§ **TASK INSTRUCTIONS**:
Output the records exactly as they appear, with no pictures included.

□ □ □ □ □ □ □

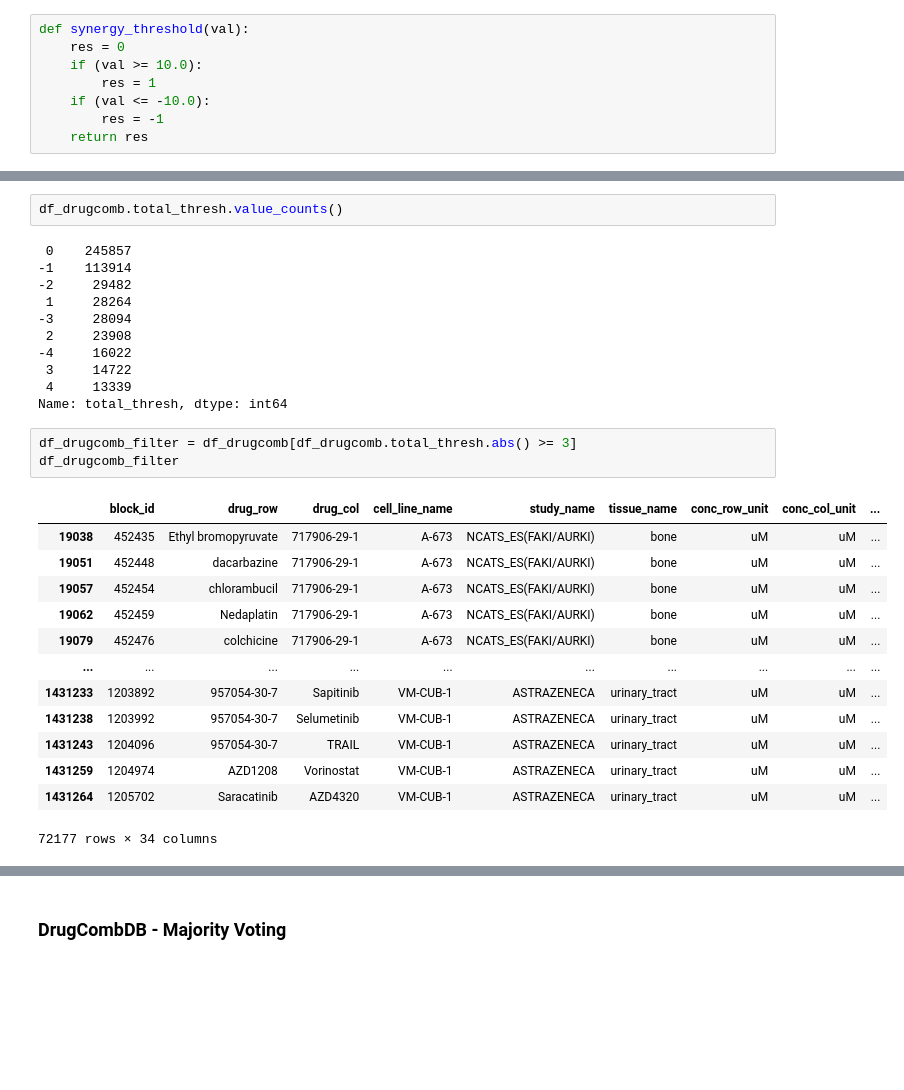
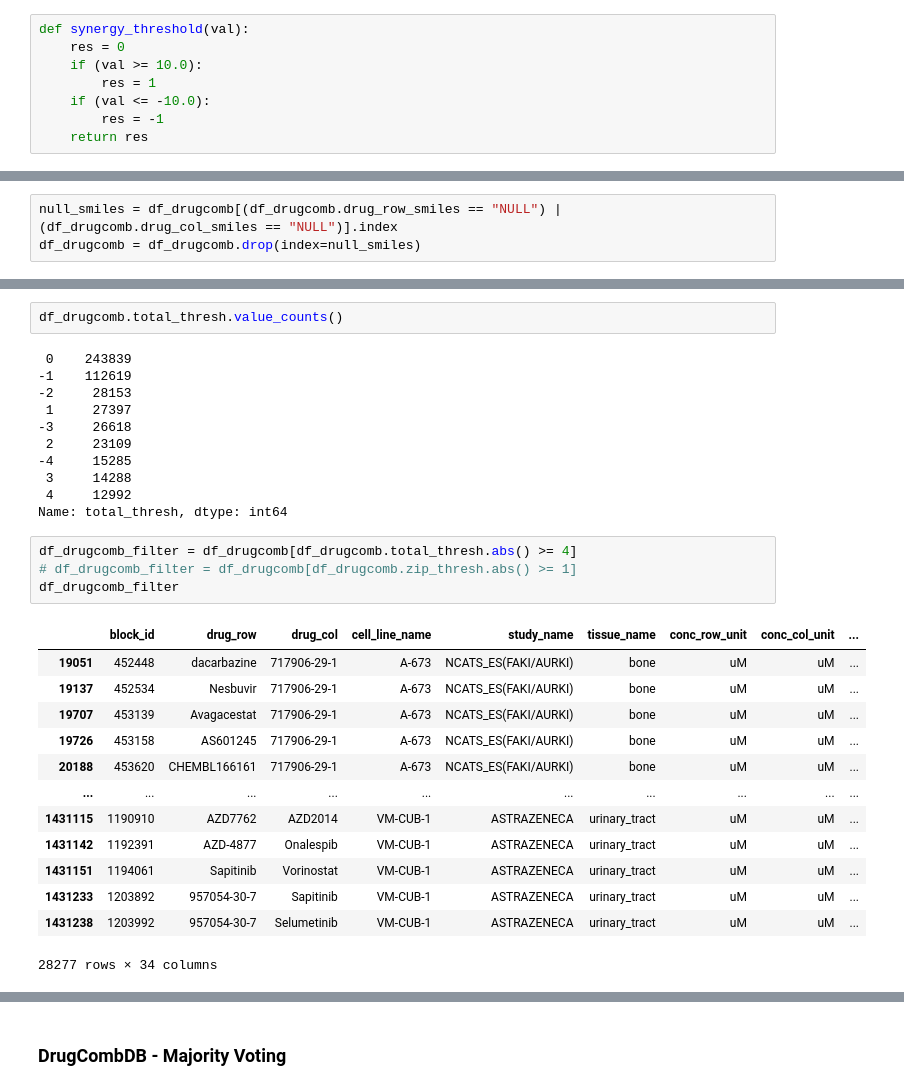
Before and after one commit to uzh-dqbm-cmi/graphnn, a Jupyter notebook: notebooks/DeepAdr_preprocessing-DrugComb_v1.5.ipynb, the cells around one changed output, grey strips where cells are left out. Cells and saved outputs as stored; diff of their text form; blank space fills up the shorter version.

Commit message:
dedup drugcomb

```diff
--- a/notebooks/DeepAdr_preprocessing-DrugComb_v1.5.ipynb
+++ b/notebooks/DeepAdr_preprocessing-DrugComb_v1.5.ipynb
@@ -399 +272,4 @@ def synergy_threshold(val):
+# %%
+null_smiles = df_drugcomb[(df_drugcomb.drug_row_smiles == "NULL") | (df_drugcomb.drug_col_smiles == "NULL")].index
+df_drugcomb = df_drugcomb.drop(index=null_smiles)
 # %%
@@ -423,30 +296,31 @@ df_drugcomb
 # %%
 df_drugcomb.total_thresh.value_counts()
 # %% [output]
- 0    245857
--1    113914
--2     29482
- 1     28264
--3     28094
- 2     23908
--4     16022
- 3     14722
- 4     13339
+ 0    243839
+-1    112619
+-2     28153
+ 1     27397
+-3     26618
+ 2     23109
+-4     15285
+ 3     14288
+ 4     12992
 Name: total_thresh, dtype: int64
 # %%
-df_drugcomb_filter = df_drugcomb[df_drugcomb.total_thresh.abs() >= 3]
+df_drugcomb_filter = df_drugcomb[df_drugcomb.total_thresh.abs() >= 4]
+# df_drugcomb_filter = df_drugcomb[df_drugcomb.zip_thresh.abs() >= 1]
 df_drugcomb_filter
 # %% [output]
 |  | block_id | drug_row | drug_col | cell_line_name | study_name | tissue_name | conc_row_unit | conc_col_unit | ... |
-| 19038 | 452435 | Ethyl bromopyruvate | 717906-29-1 | A-673 | NCATS_ES(FAKI/AURKI) | bone | uM | uM | ... |
 | 19051 | 452448 | dacarbazine | 717906-29-1 | A-673 | NCATS_ES(FAKI/AURKI) | bone | uM | uM | ... |
-| 19057 | 452454 | chlorambucil | 717906-29-1 | A-673 | NCATS_ES(FAKI/AURKI) | bone | uM | uM | ... |
-| 19062 | 452459 | Nedaplatin | 717906-29-1 | A-673 | NCATS_ES(FAKI/AURKI) | bone | uM | uM | ... |
-| 19079 | 452476 | colchicine | 717906-29-1 | A-673 | NCATS_ES(FAKI/AURKI) | bone | uM | uM | ... |
+| 19137 | 452534 | Nesbuvir | 717906-29-1 | A-673 | NCATS_ES(FAKI/AURKI) | bone | uM | uM | ... |
+| 19707 | 453139 | Avagacestat | 717906-29-1 | A-673 | NCATS_ES(FAKI/AURKI) | bone | uM | uM | ... |
+| 19726 | 453158 | AS601245 | 717906-29-1 | A-673 | NCATS_ES(FAKI/AURKI) | bone | uM | uM | ... |
+| 20188 | 453620 | CHEMBL166161 | 717906-29-1 | A-673 | NCATS_ES(FAKI/AURKI) | bone | uM | uM | ... |
 | ... | ... | ... | ... | ... | ... | ... | ... | ... | ... |
+| 1431115 | 1190910 | AZD7762 | AZD2014 | VM-CUB-1 | ASTRAZENECA | urinary_tract | uM | uM | ... |
+| 1431142 | 1192391 | AZD-4877 | Onalespib | VM-CUB-1 | ASTRAZENECA | urinary_tract | uM | uM | ... |
+| 1431151 | 1194061 | Sapitinib | Vorinostat | VM-CUB-1 | ASTRAZENECA | urinary_tract | uM | uM | ... |
 | 1431233 | 1203892 | 957054-30-7 | Sapitinib | VM-CUB-1 | ASTRAZENECA | urinary_tract | uM | uM | ... |
 | 1431238 | 1203992 | 957054-30-7 | Selumetinib | VM-CUB-1 | ASTRAZENECA | urinary_tract | uM | uM | ... |
-| 1431243 | 1204096 | 957054-30-7 | TRAIL | VM-CUB-1 | ASTRAZENECA | urinary_tract | uM | uM | ... |
-| 1431259 | 1204974 | AZD1208 | Vorinostat | VM-CUB-1 | ASTRAZENECA | urinary_tract | uM | uM | ... |
-| 1431264 | 1205702 | Saracatinib | AZD4320 | VM-CUB-1 | ASTRAZENECA | urinary_tract | uM | uM | ... |
-72177 rows × 34 columns
+28277 rows × 34 columns
```
Also changed, not shown: parts of 31 cells of this notebook.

□ □ □ □ □ □ □

§ **OUTPUT OF THE TASK**:
Before and after one commit to uzh-dqbm-cmi/graphnn, a Jupyter notebook: notebooks/DeepAdr_preprocessing-DrugComb_v1.5.ipynb, the cells around one changed output, grey strips where cells are left out. Cells and saved outputs as stored; diff of their text form; blank space fills up the shorter version.

Commit message:
dedup drugcomb

```diff
--- a/notebooks/DeepAdr_preprocessing-DrugComb_v1.5.ipynb
+++ b/notebooks/DeepAdr_preprocessing-DrugComb_v1.5.ipynb
@@ -399 +272,4 @@ def synergy_threshold(val):
+# %%
+null_smiles = df_drugcomb[(df_drugcomb.drug_row_smiles == "NULL") | (df_drugcomb.drug_col_smiles == "NULL")].index
+df_drugcomb = df_drugcomb.drop(index=null_smiles)
 # %%
@@ -423,30 +296,31 @@ df_drugcomb
 # %%
 df_drugcomb.total_thresh.value_counts()
 # %% [output]
- 0    245857
--1    113914
--2     29482
- 1     28264
--3     28094
- 2     23908
--4     16022
- 3     14722
- 4     13339
+ 0    243839
+-1    112619
+-2     28153
+ 1     27397
+-3     26618
+ 2     23109
+-4     15285
+ 3     14288
+ 4     12992
 Name: total_thresh, dtype: int64
 # %%
-df_drugcomb_filter = df_drugcomb[df_drugcomb.total_thresh.abs() >= 3]
+df_drugcomb_filter = df_drugcomb[df_drugcomb.total_thresh.abs() >= 4]
+# df_drugcomb_filter = df_drugcomb[df_drugcomb.zip_thresh.abs() >= 1]
 df_drugcomb_filter
 # %% [output]
 |  | block_id | drug_row | drug_col | cell_line_name | study_name | tissue_name | conc_row_unit | conc_col_unit | ... |
-| 19038 | 452435 | Ethyl bromopyruvate | 717906-29-1 | A-673 | NCATS_ES(FAKI/AURKI) | bone | uM | uM | ... |
 | 19051 | 452448 | dacarbazine | 717906-29-1 | A-673 | NCATS_ES(FAKI/AURKI) | bone | uM | uM | ... |
-| 19057 | 452454 | chlorambucil | 717906-29-1 | A-673 | NCATS_ES(FAKI/AURKI) | bone | uM | uM | ... |
-| 19062 | 452459 | Nedaplatin | 717906-29-1 | A-673 | NCATS_ES(FAKI/AURKI) | bone | uM | uM | ... |
-| 19079 | 452476 | colchicine | 717906-29-1 | A-673 | NCATS_ES(FAKI/AURKI) | bone | uM | uM | ... |
+| 19137 | 452534 | Nesbuvir | 717906-29-1 | A-673 | NCATS_ES(FAKI/AURKI) | bone | uM | uM | ... |
+| 19707 | 453139 | Avagacestat | 717906-29-1 | A-673 | NCATS_ES(FAKI/AURKI) | bone | uM | uM | ... |
+| 19726 | 453158 | AS601245 | 717906-29-1 | A-673 | NCATS_ES(FAKI/AURKI) | bone | uM | uM | ... |
+| 20188 | 453620 | CHEMBL166161 | 717906-29-1 | A-673 | NCATS_ES(FAKI/AURKI) | bone | uM | uM | ... |
 | ... | ... | ... | ... | ... | ... | ... | ... | ... | ... |
+| 1431115 | 1190910 | AZD7762 | AZD2014 | VM-CUB-1 | ASTRAZENECA | urinary_tract | uM | uM | ... |
+| 1431142 | 1192391 | AZD-4877 | Onalespib | VM-CUB-1 | ASTRAZENECA | urinary_tract | uM | uM | ... |
+| 1431151 | 1194061 | Sapitinib | Vorinostat | VM-CUB-1 | ASTRAZENECA | urinary_tract | uM | uM | ... |
 | 1431233 | 1203892 | 957054-30-7 | Sapitinib | VM-CUB-1 | ASTRAZENECA | urinary_tract | uM | uM | ... |
 | 1431238 | 1203992 | 957054-30-7 | Selumetinib | VM-CUB-1 | ASTRAZENECA | urinary_tract | uM | uM | ... |
-| 1431243 | 1204096 | 957054-30-7 | TRAIL | VM-CUB-1 | ASTRAZENECA | urinary_tract | uM | uM | ... |
-| 1431259 | 1204974 | AZD1208 | Vorinostat | VM-CUB-1 | ASTRAZENECA | urinary_tract | uM | uM | ... |
-| 1431264 | 1205702 | Saracatinib | AZD4320 | VM-CUB-1 | ASTRAZENECA | urinary_tract | uM | uM | ... |
-72177 rows × 34 columns
+28277 rows × 34 columns
```
Also changed, not shown: parts of 31 cells of this notebook.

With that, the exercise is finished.